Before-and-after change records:
****
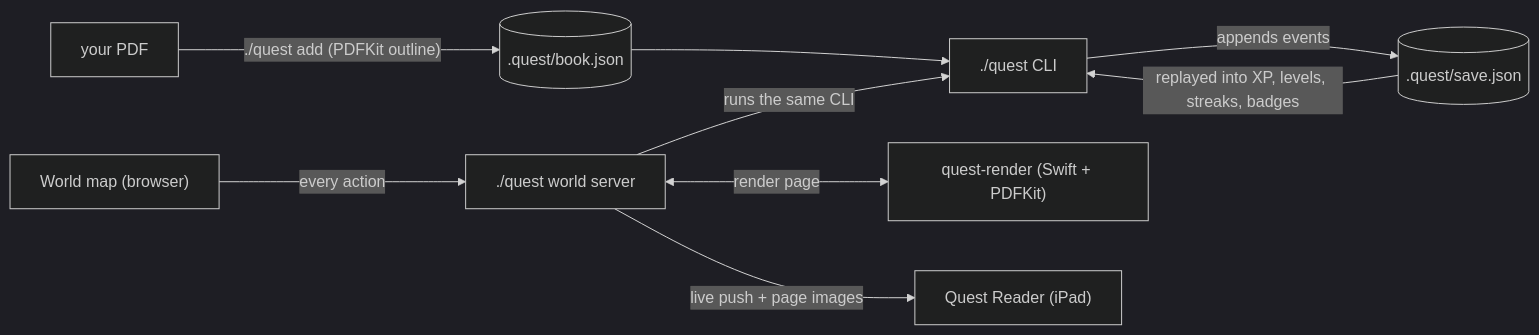
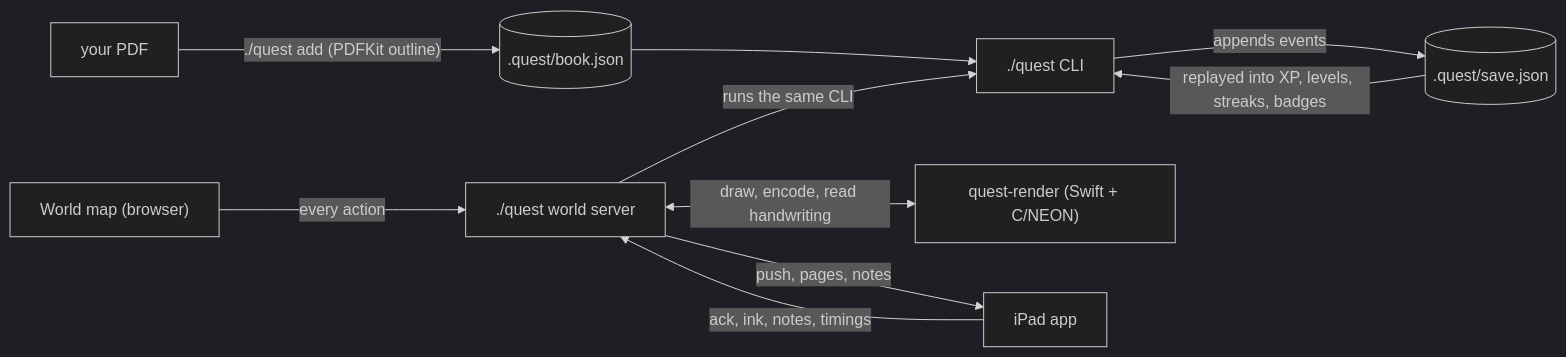
Before and after one commit to Arihant-Kumar-Jain/book-quest: the diagram in README.md, drawn with Mermaid (dark theme). The commit also changed other lines of this file and 19 other files, not shown here.

````diff
--- a/README.md
+++ b/README.md
@@ -211,11 +228,12 @@
 ```mermaid
 flowchart LR
   PDF["your PDF"] -->|"./quest add (PDFKit outline)"| BOOK[(".quest/book.json")]
   CLI["./quest CLI"] -->|appends events| SAVE[(".quest/save.json")]
   BOOK --> CLI
   SAVE -->|replayed into XP, levels, streaks, badges| CLI
   MAP["World map (browser)"] -->|"every action"| SRV["./quest world server"]
   SRV -->|"runs the same CLI"| CLI
-  SRV <-->|"render page"| PDFKIT["quest-render (Swift + PDFKit)"]
-  SRV -->|"live push + page images"| IPAD["Quest Reader (iPad)"]
+  SRV <-->|"draw, encode, read handwriting"| HELPER["quest-render (Swift + C/NEON)"]
+  SRV -->|"push, pages, notes"| IPAD["iPad app"]
+  IPAD -->|"ack, ink, notes, timings"| SRV
 ```
````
****
• **Work instructions**
Copy out the lines above that hold the string "SAVE".

• **Task output**
   CLI["./quest CLI"] -->|appends events| SAVE[(".quest/save.json")]
   SAVE -->|replayed into XP, levels, streaks, badges| CLI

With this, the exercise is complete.